The slasher is a monster that concerns itself with patriarchy. Carol J. Clover’s now-classic essay “Her Body, Himself” illustrates how the slasher and the Final Girl (a term Clover coined) are totemic opposites who become each other through the narrative. The slasher is a sexually arrested male who kills with a phallic weapon of some sort. The Final Girl is virginal—in contrast to her sexually-active friends. Clover observes that, by taking the killer’s weapon, “the Final Girl has not just manned herself; she specifically unmans an oppressor whose masculinity was in question to begin with.”

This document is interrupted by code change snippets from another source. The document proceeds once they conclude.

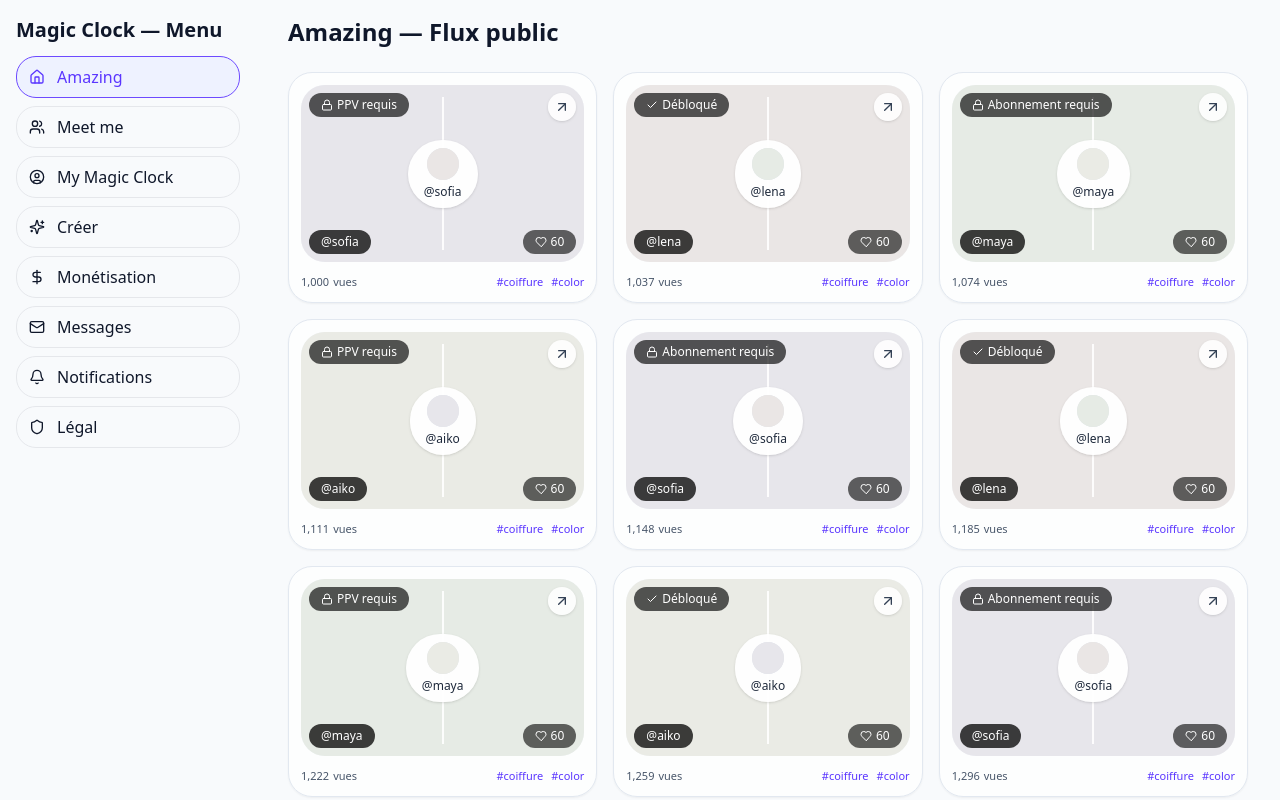
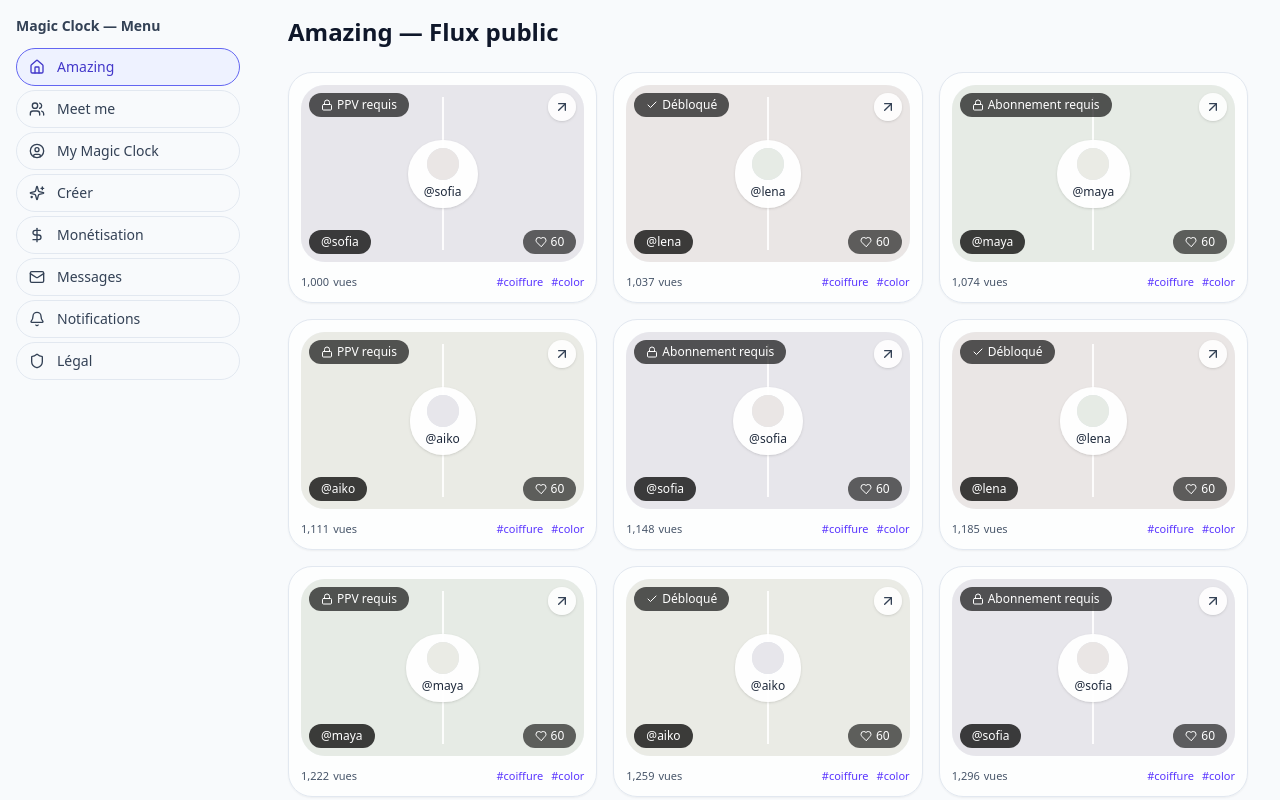
Before and after one commit to welcome-magic-clock/magic-clock-web-mvp, a Next.js app: page / in a window 1280 px wide. Shown: the top 800 px of the page. Built offline with nearby package versions, Linux system fonts and the light colour scheme.

Commit message:
Update LeftNav.tsx

```diff
--- a/components/LeftNav.tsx
+++ b/components/LeftNav.tsx
@@ -1,7 +1,7 @@
-'use client';
+"use client";
 
-import Link from 'next/link';
-import { usePathname } from 'next/navigation';
+import Link from "next/link";
+import { usePathname } from "next/navigation";
 import {
   Home,
   Users,
@@ -11,19 +11,17 @@ import {
   Mail,
   Bell,
   Shield,
-} from 'lucide-react';
+} from "lucide-react";
 
-// Menu latéral principal
-// Remarque : "Créer" est l'entrée unique pour le couple Magic Studio + Magic Display
 const items = [
-  { href: '/', label: 'Amazing', icon: Home },
-  { href: '/meet', label: 'Meet me', icon: Users },
-  { href: '/mymagic', label: 'My Magic Clock', icon: UserCircle },
-  { href: '/studio', label: 'Créer', icon: Sparkles },
-  { href: '/monet', label: 'Monétisation', icon: DollarSign },
-  { href: '/messages', label: 'Messages', icon: Mail },
-  { href: '/notifications', label: 'Notifications', icon: Bell },
-  { href: '/legal', label: 'Légal', icon: Shield },
+  { href: "/", label: "Amazing", icon: Home },
+  { href: "/meet", label: "Meet me", icon: Users },
+  { href: "/mymagic", label: "My Magic Clock", icon: UserCircle },
+  { href: "/studio", label: "Créer", icon: Sparkles },
+  { href: "/monet", label: "Monétisation", icon: DollarSign },
+  { href: "/messages", label: "Messages", icon: Mail },
+  { href: "/notifications", label: "Notifications", icon: Bell },
+  { href: "/legal", label: "Légal", icon: Shield },
 ];
 
 export default function LeftNav() {
@@ -31,18 +29,26 @@ export default function LeftNav() {
 
   return (
     <aside className="hidden md:block w-64 shrink-0 p-4">
-      <div className="sticky top-4 space-y-2">
-        <div className="text-xl font-semibold mb-3">Magic Clock — Menu</div>
+      <div className="sticky top-4 space-y-3">
+        <div className="text-sm font-semibold text-slate-700">
+          Magic Clock — Menu
+        </div>
+
+        <nav className="space-y-1">
           {items.map(({ href, label, icon: Icon }) => {
-          const active = pathname === href || pathname.startsWith(href + '/');
+            const active =
+              pathname === href ||
+              (href !== "/" && pathname.startsWith(href + "/"));
+
             return (
               <Link
                 key={href}
                 href={href}
-              className={`flex items-center gap-3 rounded-xl px-3 py-2 border ${
+                className={`flex items-center gap-3 rounded-xl px-3 py-2 text-sm border transition
+                  ${
                     active
-                  ? 'bg-indigo-50 border-brand-500 text-brand-600'
-                  : 'hover:bg-slate-100'
+                      ? "bg-indigo-50 border-indigo-500 text-indigo-700"
+                      : "border-slate-200 text-slate-700 hover:bg-slate-100"
                   }`}
               >
                 <Icon className="h-4 w-4" />
@@ -50,6 +56,7 @@ export default function LeftNav() {
               </Link>
             );
           })}
+        </nav>
       </div>
     </aside>
   );
```
Lines whose indentation alone changed are shown as unchanged.
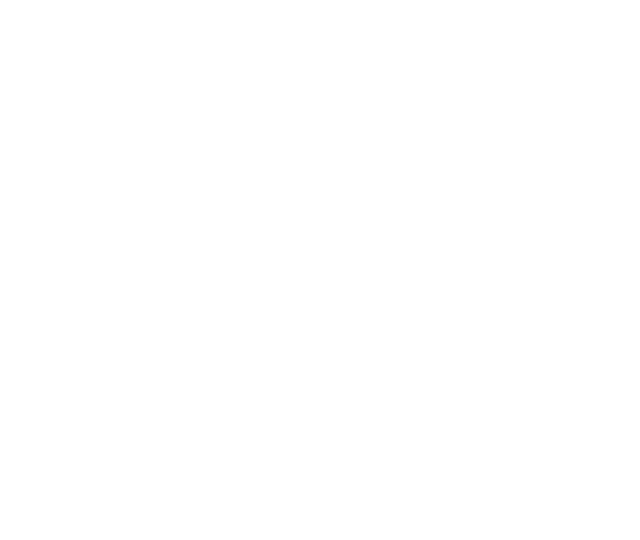
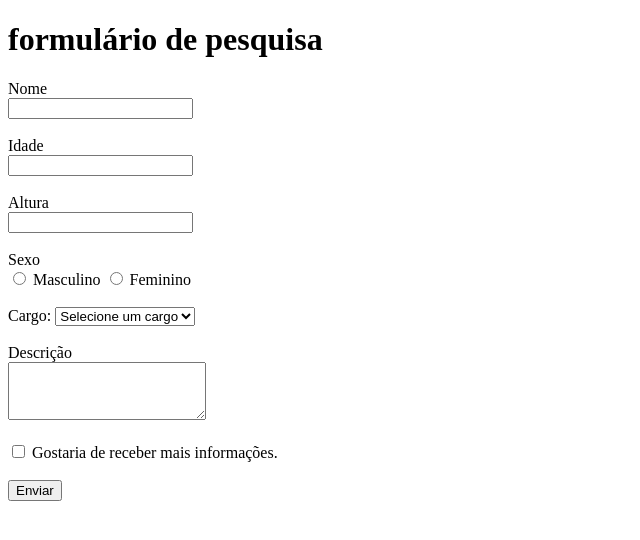
Before and after one commit to thcyberwebb/formul-riogithub, a plain HTML site: page index.html in a window 1280 px wide. Shown: the whole page, without its empty margins (0-640 px from the left). Drawn offline with Linux system fonts and the light colour scheme.

Commit message:
criação da estrutura do HTML

```diff
--- a/index.html
+++ b/index.html
@@ -7,5 +7,73 @@
 </head>
 <body>
 
+    <h1>formulário de pesquisa</h1>
+
+    <html lang="en"><head>
+        <meta charset="UTF-8">
+        <meta name="viewport" content="width=device-width, initial-scale=1.0">
+        <title>Document</title>
+    </head>
+    <body>
+
+    <form action="" method="">
+
+        <label for="nome">Nome</label>
+        <br>
+        <input type="text" required="" id="nome" name="nome">
+
+        <br><br>
+
+        <label for="idade">Idade</label>
+        <br>
+        <input type="number" id="idade" name="idade" required="" min="1
+        " max="100">
+
+        <br><br>
+
+        <label for="altura">Altura</label>
+        <br>
+        <input type="" id="altura" name="altura">
+
+        <br><br>
+
+        <label for="">Sexo</label>
+        <br>
+        <input type="radio" name="Sexo" id="m">
+
+        <label for="m">Masculino</label>
+        <input type="radio" name="Sexo" id="f">
+        <label for="f">Feminino</label>
+
+        <br><br>
+
+        <label for="cargo">Cargo:</label>
+        <select id="cargo" name="cargo" required>
+            <option value="">Selecione um cargo</option>
+            <option value="gerente">Gerente</option>
+            <option value="desenvolvedor">Desenvolvedor</option>
+            <option value="designer">Designer</option>
+            <option value="analista">Analista</option>
+            <option value="vendedor">Vendedor</option>
+        </select>
+
+        <br><br>
+
+        <label for="">Descrição</label>
+        <br>
+        <textarea name="" id="" style="width: 192px; height: 52px;"></textarea>
+
+        <br><br>
+
+        <input type="checkbox" name="ch" id="ch">
+        <label for="ch">Gostaria de receber mais informações.</label>
+
+        <br><br>
+
+        <button>Enviar</button>
+
+      </form>
+
+    </body></html>
 </body>
 </html>
```
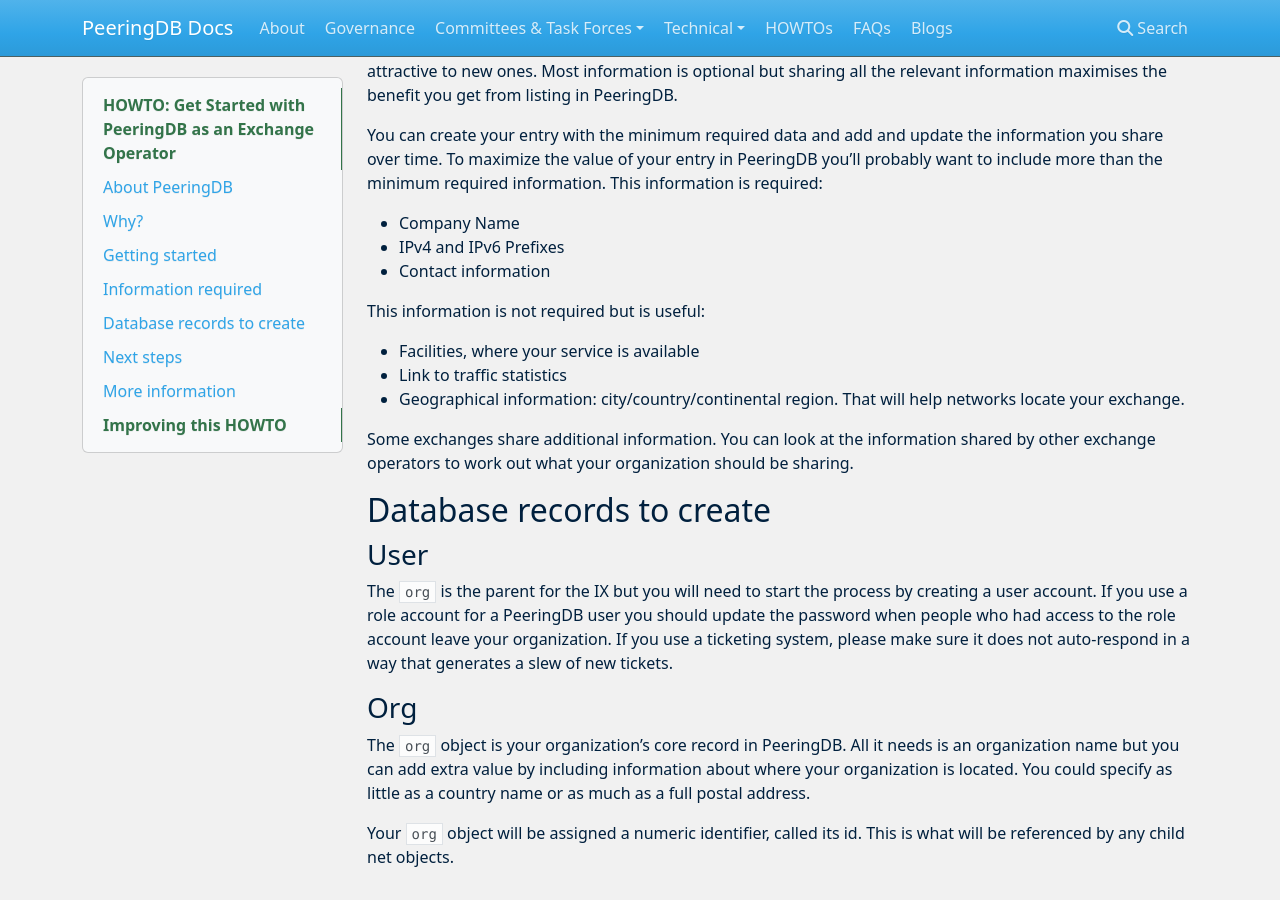
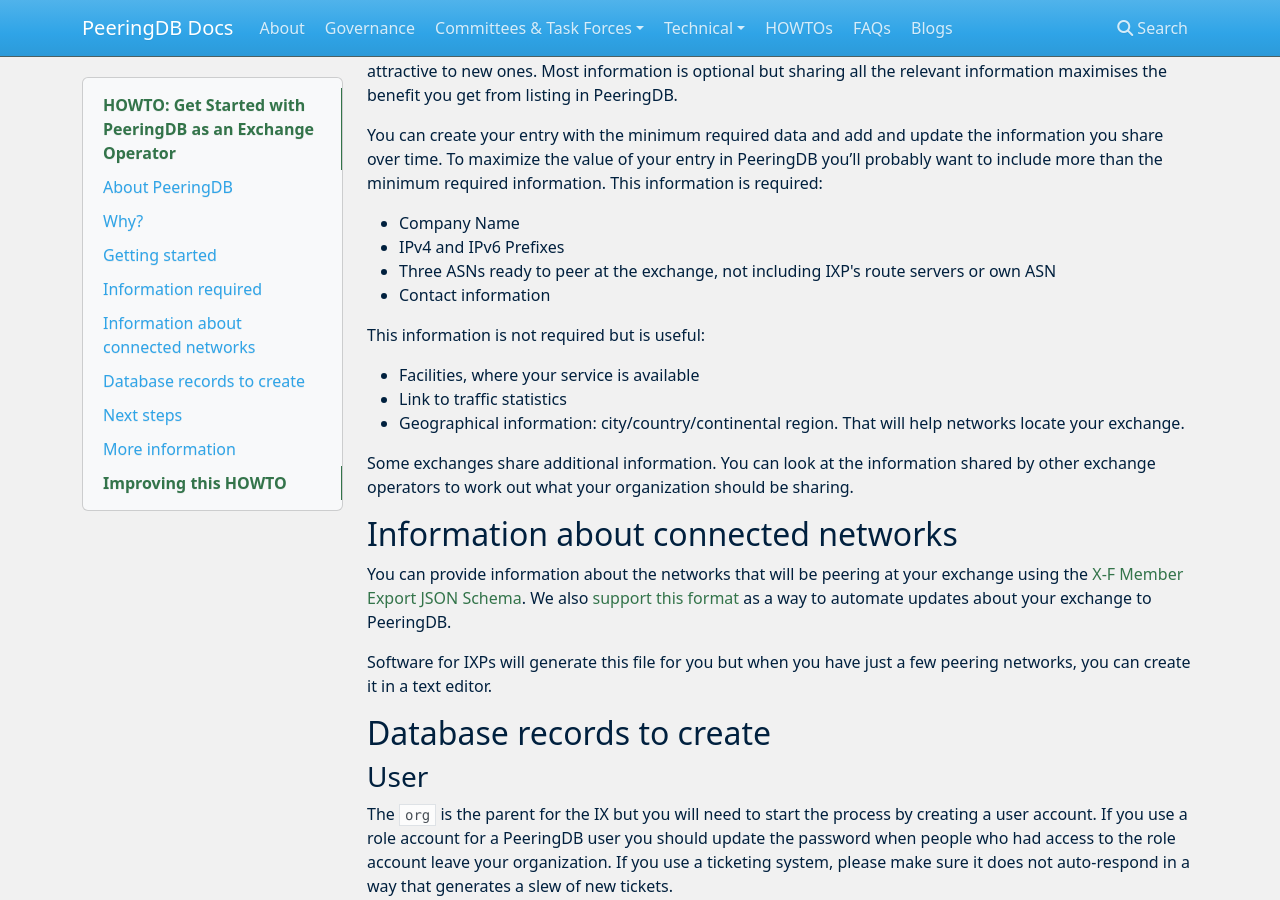
Before and after one commit to peeringdb/docs, an MkDocs documentation site: the page built from docs/howto/get-started-exchange.md, in a window 1280 px wide and 900 px high, scrolled down 912 px. Built offline with MkDocs 1.6.1, drawn with Linux system fonts in a browser that asks for light colours; nearby versions of some CDN libraries.

Commit message:
PC Feb 2026 notes, and updated HOWTO (#407)
1. Notes for PC's Feb 2026 call
2. Added text on IX-F export to exchange HOWTO

```diff
--- a/docs/howto/get-started-exchange.md
+++ b/docs/howto/get-started-exchange.md
@@ -22,6 +22,7 @@
 
 * Company Name
 * IPv4 and IPv6 Prefixes
+* Three ASNs ready to peer at the exchange, not including IXP's route servers or own ASN
 * Contact information
 
 This information is not required but is useful:
@@ -31,6 +32,12 @@
 * Geographical information: city/country/continental region. That will help networks locate your exchange.
 
 Some exchanges share additional information. You can look at the information shared by other exchange operators to work out what your organization should be sharing.
+
+## Information about connected networks
+
+You can provide information about the networks that will be peering at your exchange using the [X-F Member Export JSON Schema](https://github.com/euro-ix/json-schemas). We also [support this format](https://docs.peeringdb.com/ix-f-json-import-rules/) as a way to automate updates about your exchange to PeeringDB.
+
+Software for IXPs will generate this file for you but when you have just a few peering networks, you can create it in a text editor.
 
 ## Database records to create
 
```
Also changed, not shown: docs/committee/product/index.md (+1 -0 lines), 1 other file.
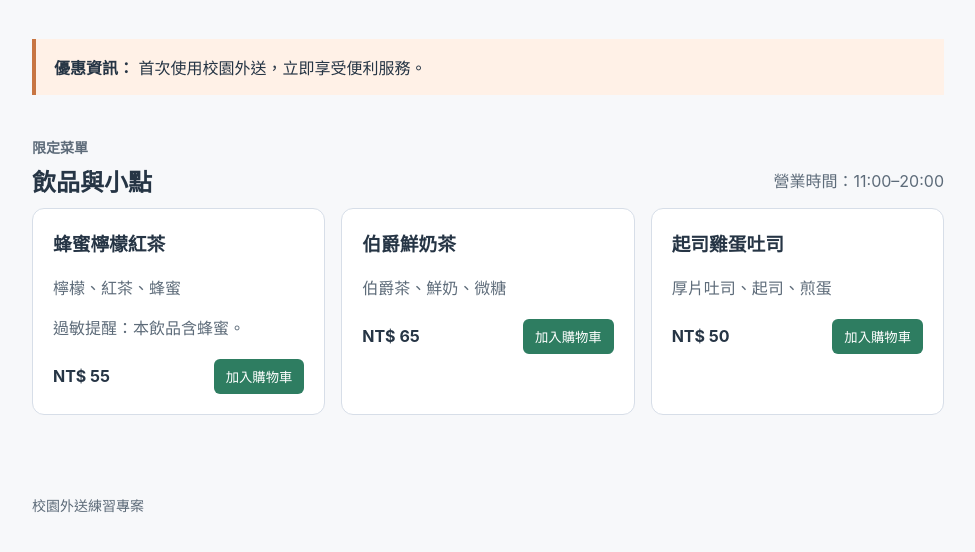
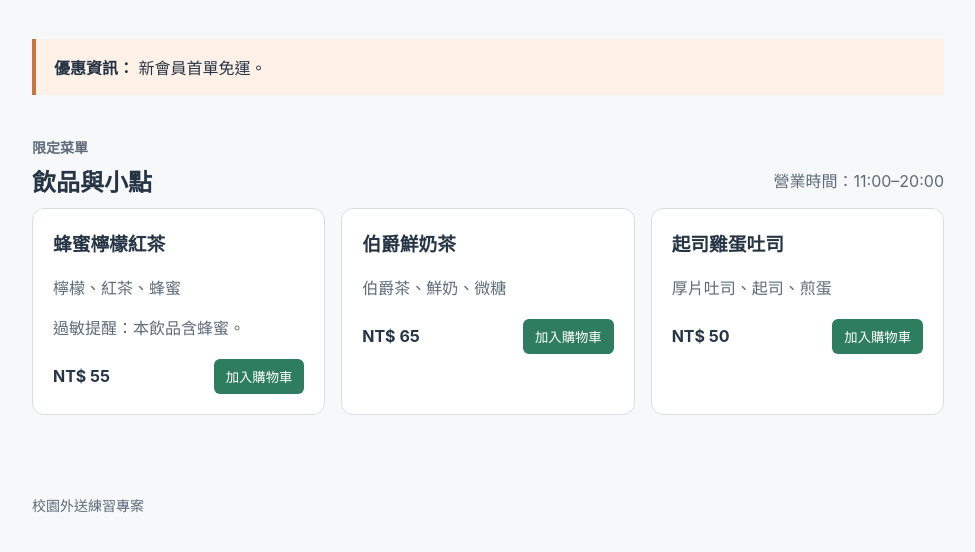
Before and after one commit to sharon7626/menu-page, a plain HTML site: page index.html in a window 1280 px wide. Shown: the part 304-856 px from the top of the page, without its empty margins (152-1127 px from the left). Drawn offline with Linux system fonts and the light colour scheme.

Commit message:
更新促銷資訊，將首次使用校園外送的描述改為新會員首單免運

```diff
--- a/index.html
+++ b/index.html
@@ -24,7 +24,7 @@
 
       <section id="promotion" class="promotion" aria-label="促銷資訊">
         <strong>優惠資訊：</strong>
-        <span>首次使用校園外送，立即享受便利服務。</span>
+        <span>新會員首單免運。</span>
       </section>
 
       <section id="menu" aria-labelledby="menu-title">
```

The Final Girl overcomes the slasher by becoming him—and the target viewer. As Clover writes, “The Final Girl is, on reflection, a congenial double for the adolescent male. She is feminine enough to act out in a gratifying way, a way unapproved for adult males, the terrors and masochistic pleasures of the underlying fantasy, but not so feminine as to disturb the structures of the male competence and sexuality.”

Slasher films give us a monster—the slasher—who has arisen as a result of a breach in patriarchy. He is a malformed man. As such, this monster targets those who “break the rules” of patriarchy—those who indulge in sex, drugs, and rock & roll. He can only be defeated by a girl (not a “woman,” in terms of sexual activity) who transgresses and becomes monstrous herself. The status quo restored at the end of the slasher is that of the imagined idyllic Americana—a particularly White patriarchal vision of a deeply conventional, gendered, suburban life whether it’s Elm Street or Haddonfield.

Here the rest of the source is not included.